(Code change snippets)
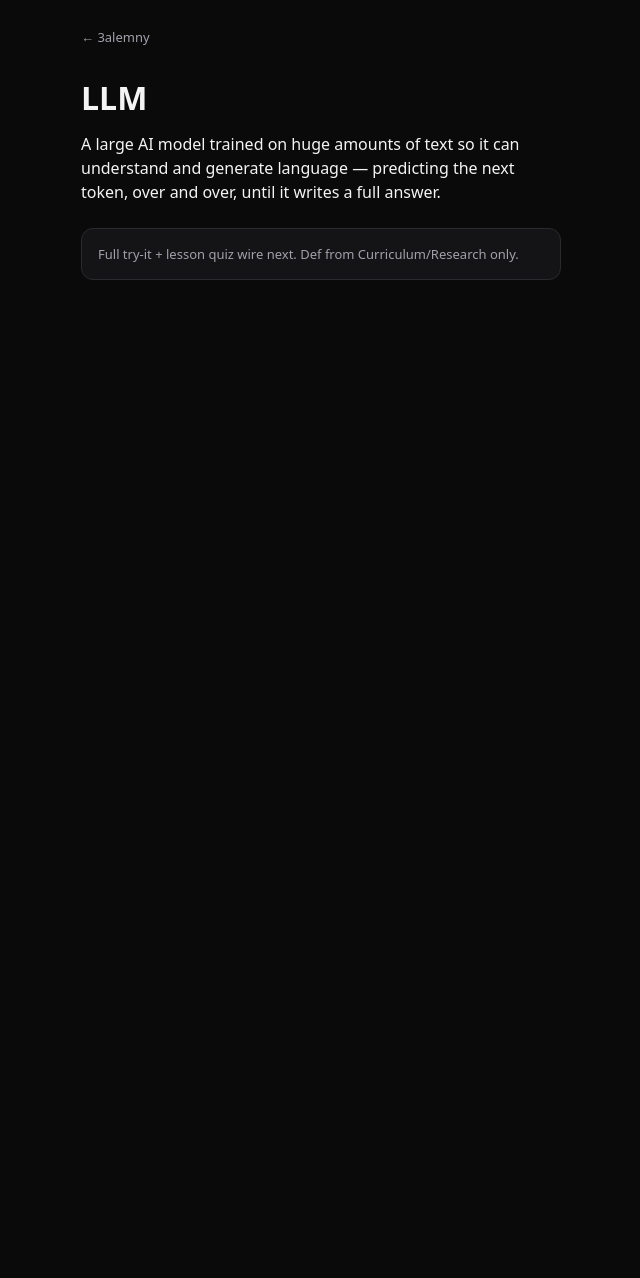
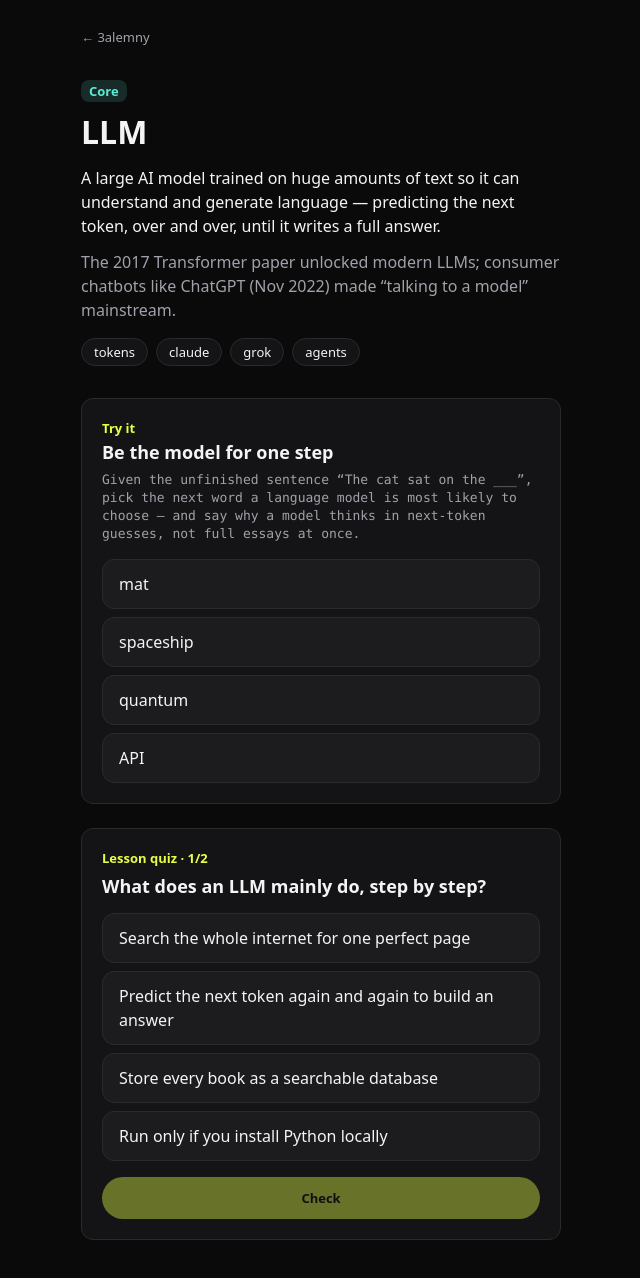
Before and after one commit to 3alemny1412/3alemny, a Next.js app: page /lessons/llm in a window 1280 px wide. Shown: the top 1278 px of the page, without its empty margins (319-959 px from the left). Before the commit the page ends 800 px from the top, so only its background shows below. Built offline with nearby package versions, Linux system fonts and the light colour scheme.

Commit message:
Builder: full lesson try-it and quiz from Curriculum JSON

```diff
--- a/src/app/lessons/[id]/page.tsx
+++ b/src/app/lessons/[id]/page.tsx
@@ -1,22 +1,30 @@
 import Link from "next/link";
 import coreLessons from "@/data/core-lessons.json";
 import slangLessons from "@/data/slang-lessons.json";
+import { LessonTryIt } from "@/components/LessonTryIt";
+import { LessonQuiz } from "@/components/LessonQuiz";
+import type { FullLesson } from "@/lib/types";
 
 type Props = { params: Promise<{ id: string }> };
 
+const allLessons: FullLesson[] = [
+  ...(coreLessons.lessons as FullLesson[]).map((l) => ({
+    ...l,
+    track: "core",
+  })),
+  ...(slangLessons.lessons as FullLesson[]).map((l) => ({
+    ...l,
+    track: l.track ?? "slang",
+  })),
+];
+
 export function generateStaticParams() {
-  const ids = [
-    ...coreLessons.lessons.map((l) => l.id),
-    ...slangLessons.lessons.map((l) => l.id),
-  ];
-  return ids.map((id) => ({ id }));
+  return allLessons.map((l) => ({ id: l.id }));
 }
 
 export default async function LessonPage({ params }: Props) {
   const { id } = await params;
-  const lesson =
-    coreLessons.lessons.find((l) => l.id === id) ??
-    slangLessons.lessons.find((l) => l.id === id);
+  const lesson = allLessons.find((l) => l.id === id);
 
   if (!lesson) {
     return (
@@ -29,16 +37,61 @@ export default async function LessonPage({ params }: Props) {
     );
   }
 
+  const track = lesson.track === "slang" ? "slang" : "core";
+  const chip =
+    track === "core"
+      ? "bg-core/15 text-core"
+      : "bg-slang/15 text-slang";
+
   return (
-    <main className="mx-auto max-w-lg px-4 pb-16 pt-6 animate-enter">
+    <main className="mx-auto max-w-lg px-4 pb-24 pt-6 animate-enter">
       <Link href="/" className="text-caption text-ink-muted hover:text-ink">
         ← 3alemny
       </Link>
-      <h1 className="mt-8 text-h1 text-ink">{lesson.term}</h1>
+
+      <div className="mt-8 flex flex-wrap items-center gap-2">
+        <span
+          className={`inline-flex rounded-chip px-2 py-0.5 text-caption font-semibold ${chip}`}
+        >
+          {track === "core" ? "Core" : "Slang"}
+        </span>
+        {lesson.prerequisites.length > 0 && (
+          <span className="text-caption text-ink-muted">
+            Prereqs:{" "}
+            {lesson.prerequisites.map((p, i) => (
+              <span key={p}>
+                {i > 0 && ", "}
+                <Link href={`/lessons/${p}`} className="text-accent">
+                  {p}
+                </Link>
+              </span>
+            ))}
+          </span>
+        )}
+      </div>
+
+      <h1 className="mt-3 text-h1 text-ink">{lesson.term}</h1>
       <p className="mt-4 text-body text-ink">{lesson.plain_def}</p>
-      <p className="mt-6 rounded-card border border-border bg-surface p-4 text-caption text-ink-muted">
-        Full try-it + lesson quiz wire next. Def from Curriculum/Research only.
-      </p>
+      <p className="mt-3 text-body text-ink-muted">{lesson.why_it_blew_up}</p>
+
+      {lesson.related.length > 0 && (
+        <div className="mt-4 flex flex-wrap gap-2">
+          {lesson.related.map((r) => (
+            <Link
+              key={r}
+              href={`/lessons/${r}`}
+              className="rounded-pill border border-border bg-surface px-3 py-1 text-caption text-ink hover:bg-surface-2"
+            >
+              {r}
+            </Link>
+          ))}
+        </div>
+      )}
+
+      <div className="mt-8 space-y-6">
+        <LessonTryIt tryIt={lesson.try_it} />
+        <LessonQuiz items={lesson.quiz} />
+      </div>
     </main>
   );
 }
--- /dev/null
+++ b/src/components/LessonQuiz.tsx
@@ -0,0 +1,87 @@
+"use client";
+
+import { useState } from "react";
+import type { LessonQuizItem } from "@/lib/types";
+
+export function LessonQuiz({ items }: { items: LessonQuizItem[] }) {
+  const [index, setIndex] = useState(0);
+  const [selected, setSelected] = useState<number | null>(null);
+  const [score, setScore] = useState(0);
+  const [done, setDone] = useState(false);
+  const [feedback, setFeedback] = useState<"ok" | "warn" | null>(null);
+
+  const current = items[index];
+  const total = items.length;
+
+  function lockIn() {
+    if (selected === null || !current) return;
+    const hit = selected === current.answer_index;
+    setFeedback(hit ? "ok" : "warn");
+    const nextScore = hit ? score + 1 : score;
+    setTimeout(() => {
+      if (index + 1 >= total) {
+        setScore(nextScore);
+        setDone(true);
+        return;
+      }
+      setScore(nextScore);
+      setIndex(index + 1);
+      setSelected(null);
+      setFeedback(null);
+    }, 450);
+  }
+
+  if (done) {
+    return (
+      <section className="rounded-card border border-border bg-surface p-5">
+        <p className="text-caption font-semibold text-ok">Lesson quiz</p>
+        <h2 className="mt-1 text-h3 text-ink">
+          {score}/{total} correct
+        </h2>
+        <p className="mt-2 text-body text-ink-muted">
+          Keep going — related lessons are linked above.
+        </p>
+      </section>
+    );
+  }
+
+  return (
+    <section className="rounded-card border border-border bg-surface p-5">
+      <p className="text-caption font-semibold text-accent">
+        Lesson quiz · {index + 1}/{total}
+      </p>
+      <h2 className="mt-2 text-h3 text-ink">{current.q}</h2>
+      <div className="mt-4 flex flex-col gap-2">
+        {current.choices.map((choice, i) => {
+          const active = selected === i;
+          return (
+            <button
+              key={`${index}-${i}`}
+              type="button"
+              onClick={() => setSelected(i)}
+              className={`w-full rounded-card border px-4 py-3 text-left text-body transition-colors duration-hover ${
+                active
+                  ? feedback === "ok"
+                    ? "border-ok bg-ok/15 text-ink"
+                    : feedback === "warn"
+                      ? "border-warn bg-warn/15 text-ink"
+                      : "border-accent bg-accent text-accent-ink"
+                  : "border-border bg-surface-2 text-ink hover:bg-surface"
+              }`}
+            >
+              {choice}
+            </button>
+          );
+        })}
+      </div>
+      <button
+        type="button"
+        disabled={selected === null || feedback !== null}
+        onClick={lockIn}
+        className="mt-4 w-full rounded-pill bg-accent px-4 py-3 text-caption font-semibold text-accent-ink disabled:opacity-40"
+      >
+        Check
+      </button>
+    </section>
+  );
+}
--- /dev/null
+++ b/src/components/LessonTryIt.tsx
@@ -0,0 +1,109 @@
+"use client";
+
+import { useState } from "react";
+import type { LessonTryIt as TryIt } from "@/lib/types";
+
+export function LessonTryIt({ tryIt }: { tryIt: TryIt }) {
+  const [picked, setPicked] = useState<string | null>(null);
+  const [done, setDone] = useState(false);
+  const [stepsDone, setStepsDone] = useState(0);
+
+  const choiceButtons =
+    tryIt.options ??
+    (tryIt.expected && /^[A-Z]$/.test(tryIt.expected) ? ["A", "B", "C"] : null);
+
+  function submitChoice(value: string) {
+    setPicked(value);
+    setDone(true);
+  }
+
+  return (
+    <section className="rounded-card border border-border bg-surface p-5">
+      <p className="text-caption font-semibold text-accent">Try it</p>
+      <h2 className="mt-1 text-h3 text-ink">{tryIt.title}</h2>
+      <p className="mt-2 font-mono text-caption text-ink-muted">{tryIt.prompt}</p>
+
+      {tryIt.inputs && (
+        <ul className="mt-4 list-disc space-y-1 pl-5 text-body text-ink">
+          {tryIt.inputs.map((item) => (
+            <li key={item}>{item}</li>
+          ))}
+        </ul>
+      )}
+      {tryIt.hint && (
+        <p className="mt-2 text-caption text-warn">Hint: {tryIt.hint}</p>
+      )}
+
+      {tryIt.steps && (
+        <div className="mt-4 space-y-2">
+          {tryIt.steps.map((step, i) => (
+            <button
+              key={step}
+              type="button"
+              disabled={i > stepsDone}
+              onClick={() => {
+                const next = Math.min(i + 1, tryIt.steps!.length);
+                setStepsDone(next);
+                if (next >= tryIt.steps!.length) setDone(true);
+              }}
+              className={`w-full rounded-card border px-4 py-3 text-left text-body transition-colors duration-hover ${
+                i < stepsDone
+                  ? "border-ok bg-ok/10 text-ink"
+                  : i === stepsDone
+                    ? "border-border bg-surface-2 text-ink hover:border-accent"
+                    : "border-border bg-surface text-ink-muted opacity-50"
+              }`}
+            >
+              {i + 1}. {step}
+            </button>
+          ))}
+        </div>
+      )}
+
+      {choiceButtons && (
+        <div className="mt-4 flex flex-col gap-2">
+          {choiceButtons.map((opt) => {
+            const active = picked === opt;
+            const correct = done && tryIt.expected === opt;
+            const wrong = done && active && tryIt.expected !== opt;
+            return (
+              <button
+                key={opt}
+                type="button"
+                disabled={done}
+                onClick={() => submitChoice(opt)}
+                className={`w-full rounded-card border px-4 py-3 text-left text-body transition-colors duration-hover ${
+                  correct
+                    ? "border-ok bg-ok/15 text-ink"
+                    : wrong
+                      ? "border-warn bg-warn/15 text-ink"
+                      : active
+                        ? "border-accent bg-accent text-accent-ink"
+                        : "border-border bg-surface-2 text-ink hover:bg-surface"
+                }`}
+              >
+                {opt}
+              </button>
+            );
+          })}
+        </div>
+      )}
+
+      {!choiceButtons && !tryIt.steps && (
+        <button
+          type="button"
+          onClick={() => setDone(true)}
+          className="mt-4 rounded-pill bg-accent px-4 py-2 text-caption font-semibold text-accent-ink"
+        >
+          Mark tried
+        </button>
+      )}
+
+      {done && (
+        <p className="mt-4 rounded-card border border-ok/40 bg-ok/10 p-3 text-caption text-ink">
+          {tryIt.debrief}
+        </p>
+      )}
+    </section>
+  );
+}
```
Also changed, not shown: src/lib/types.ts (+31 -0 lines).
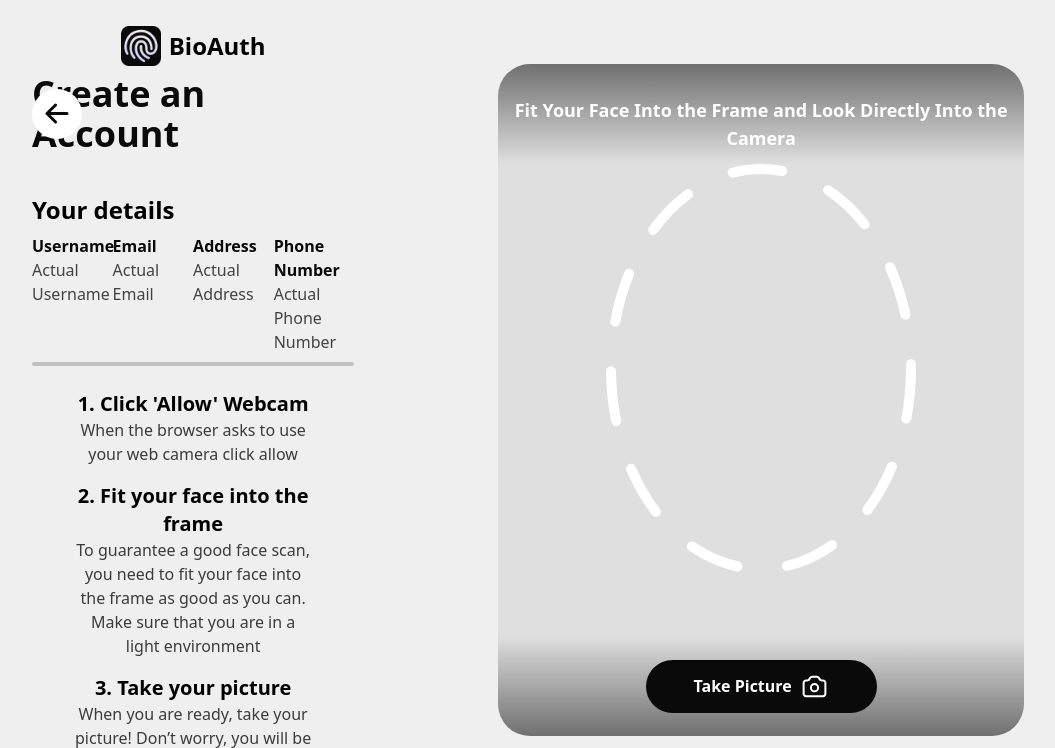
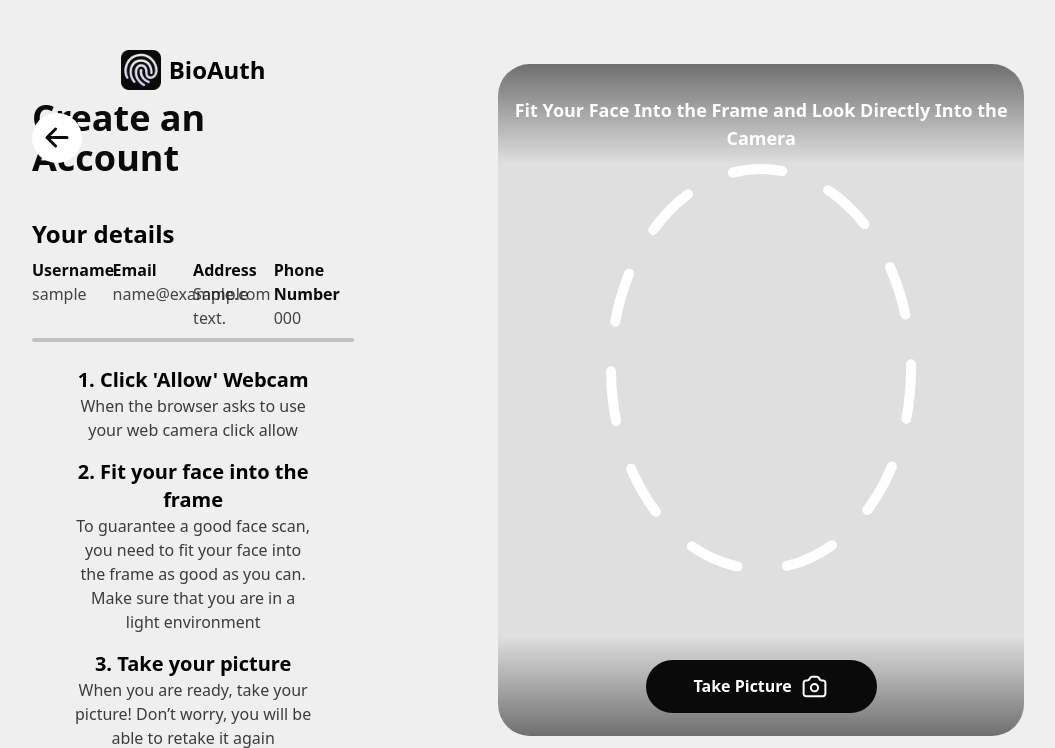
Before and after one commit to DATX11-DIT561-VT25-93/DATX11-DIT561-VT25-93, a Flask app: template flaskr/app/templates/register-face-scan.html in a window 1280 px wide. Shown: the top 748 px of the page, without its empty margins (112-1167 px from the left). Run offline with Flask 3, Linux system fonts and the light colour scheme; the template is opened without the code that fills it: most values are stand-ins (such as "Sample title", 1, 10 or a date in 2020); style sheets or scripts are compiled from the project's sources; parts of the project's set-up code (start-up, migrations or seed data) failed here and were passed over.

```diff
--- a/flaskr/app/face_auth.py
+++ b/flaskr/app/face_auth.py
@@ -20,7 +20,7 @@ rec_model = Facenet.load_facenet512d_model()
 # New code
 @face_auth_bp.route('/register/scan', methods=['POST', 'GET'])
 def register_scan():
-    return render_template('register-face-scan.html')
+    return render_template('register-face-scan.html', user_obj = session['user'])
 
 @face_auth_bp.route('/register', methods=['POST', 'GET'])
 def register():
--- a/flaskr/app/templates/register-face-scan.html
+++ b/flaskr/app/templates/register-face-scan.html
@@ -39,19 +39,19 @@
                     <div class="grid grid-cols-4 space-x-2 w-full text-[#0A0A0A] mt-2">
                         <div class="flex flex-col">
                             <p class="font-semibold">Username</p>
-                            <p class="opacity-75">Actual Username</p>
+                            <p class="opacity-75">{{ user_obj['username'] }}</p>
                         </div>
                         <div class="flex flex-col">
                             <p class="font-semibold">Email</p>
-                            <p class="opacity-75">Actual Email</p>
+                            <p class="opacity-75">{{ user_obj['email'] }}</p>
                         </div>
                         <div class="flex flex-col">
                             <p class="font-semibold">Address</p>
-                            <p class="opacity-75">Actual Address</p>
+                            <p class="opacity-75">{{ user_obj['address'] }}</p>
                         </div>
                         <div class="flex flex-col">
                             <p class="font-semibold">Phone Number</p>
-                            <p class="opacity-75">Actual Phone Number</p>
+                            <p class="opacity-75">{{ user_obj['phone'] }}</p>
                         </div>
                     </div>
                     <div class="my-2 w-full h-1 rounded-full bg-[#0A0A0A] opacity-20"></div>
```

▶ **REQUIRED ACTION**
Working through the entries above, copy every line in which "active" is found.

▶ **WRITTEN ANSWER**
+          const active = selected === i;
+                active
+            const active = picked === opt;
+            const wrong = done && active && tryIt.expected !== opt;
+                      : active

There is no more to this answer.